Federation Square by edwin.11
As part of the Melbourne Writers’ Festival, from 3:30-4:30pm on Saturday (30 September) the Big Screen in Federation Square will be dedicated to the live multimedia remix of RML stories. Tales by authors such as Cate Kennedy, James Phelan, Kim Wilkins and Danielle Wood will be stretched, tweaked, mashed and generally brought to life in a set by A/V artist M.
Australia’s iconic public broadcaster, the ABC, has just launched a new CC-friendly social media space, Pool, designed to provide a “place for creative content makers to upload their work, publish and collaborate.”
Pool lets creators working in all mediums – from animation, to music, to video, to text – share and broadcast their work to others. Like most participatory media sites, users can create profiles, upload and download material, and search tags for related material. But unlike other popular sites, the focus at Pool is very clearly on quality and experimentation.
Most exciting from our end, Pool has been designed to be a completely open project. The site (which has been developed using the open source content management tool, Drupal) offers the full suite of the Creative Commons core licences (as well as All Rights Reserved), and actively encourages those uploading material to use the licences to “declare a relationship between your content and other content”.
CCau’s sister project, Remix My Lit, has declared August to be remix month. They have 9 new short stories up, all written by prominent Australian authors – from ABC Fiction Award winner Damian MacDonald to best seller Kim Wilkins. And all licensed under the Creative Commons Attribution Non-Commercial ShareAlike licence – just waiting for you to rework, remix and reinvent.
The CC licences are, of course, perpetual – you’re free to use the stories anytime. But if you send your remixes to email@example.com before 31 August you’ll get your story posted on the website, and have a chance for it to be published in the hard copy anthology alongside your favourite author.
Those who have been following the CC Case Studies wiki will be familiar with Ancient Free Gardeners, a Melbourne-based indie band who use CC licences to distribute their music. We’re very pleased to announce that AFG have released their new single, Innards Out, under a CC BY-NC-SA licence, which allows it to be freely distributed and even remixed. And they’re getting quite a bit of attention from it.

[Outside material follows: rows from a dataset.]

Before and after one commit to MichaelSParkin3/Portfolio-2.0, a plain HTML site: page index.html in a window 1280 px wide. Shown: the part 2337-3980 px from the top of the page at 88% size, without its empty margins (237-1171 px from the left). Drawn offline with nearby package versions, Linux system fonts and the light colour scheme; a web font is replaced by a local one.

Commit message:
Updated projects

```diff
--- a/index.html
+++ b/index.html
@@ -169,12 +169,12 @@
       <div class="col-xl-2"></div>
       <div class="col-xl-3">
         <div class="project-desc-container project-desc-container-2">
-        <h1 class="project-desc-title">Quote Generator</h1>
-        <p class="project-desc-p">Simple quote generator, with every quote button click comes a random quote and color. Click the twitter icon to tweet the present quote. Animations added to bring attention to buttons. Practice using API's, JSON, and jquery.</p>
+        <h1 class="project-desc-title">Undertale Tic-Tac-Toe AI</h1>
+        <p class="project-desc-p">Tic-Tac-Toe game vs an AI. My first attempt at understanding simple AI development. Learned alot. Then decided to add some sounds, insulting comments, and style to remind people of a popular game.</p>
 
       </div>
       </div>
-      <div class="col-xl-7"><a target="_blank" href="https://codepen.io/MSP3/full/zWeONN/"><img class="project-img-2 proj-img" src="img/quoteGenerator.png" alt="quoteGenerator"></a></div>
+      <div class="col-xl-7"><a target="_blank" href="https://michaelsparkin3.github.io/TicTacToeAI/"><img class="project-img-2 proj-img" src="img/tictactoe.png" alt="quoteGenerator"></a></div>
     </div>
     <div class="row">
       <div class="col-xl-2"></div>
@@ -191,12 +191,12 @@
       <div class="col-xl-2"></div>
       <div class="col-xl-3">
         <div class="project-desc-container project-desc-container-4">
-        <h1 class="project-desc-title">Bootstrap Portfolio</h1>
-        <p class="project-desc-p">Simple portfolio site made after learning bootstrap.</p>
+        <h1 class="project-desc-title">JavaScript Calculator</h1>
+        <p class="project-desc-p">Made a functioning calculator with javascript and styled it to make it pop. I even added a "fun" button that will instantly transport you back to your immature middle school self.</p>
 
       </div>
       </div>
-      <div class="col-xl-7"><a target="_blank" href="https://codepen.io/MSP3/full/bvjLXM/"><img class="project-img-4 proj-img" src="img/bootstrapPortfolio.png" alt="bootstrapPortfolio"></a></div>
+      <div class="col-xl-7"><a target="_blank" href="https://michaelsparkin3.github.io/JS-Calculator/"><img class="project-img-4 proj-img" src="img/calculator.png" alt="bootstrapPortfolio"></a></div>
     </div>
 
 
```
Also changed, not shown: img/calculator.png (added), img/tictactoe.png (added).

Since their launch a couple of weeks ago they’ve been getting airplay on community radio, been promoted on a number of prominent music blogs, and have even been interviewed about their decision. Most importantly, the single has been downloaded several thousand times from their website – they even had to upgrade their servers to cope with the demand. And they attribute a good part of this attention to the CC licensing.
In August 2008, as part of the CC Case Study Wiki project, CC Australia published Building an Australasian Commons: Creative Commons Case Studies Volume 1.
Edited by staffer Rachel Cobcroft, Case Studies Volume 1 includes 60 stories of how people are using Creative Commons in Australia and internationally. It highlights the excellent work being done by commoners the world over, as well as providing examples, models and guidance for those wanting to explore their copyright options in the digital environment.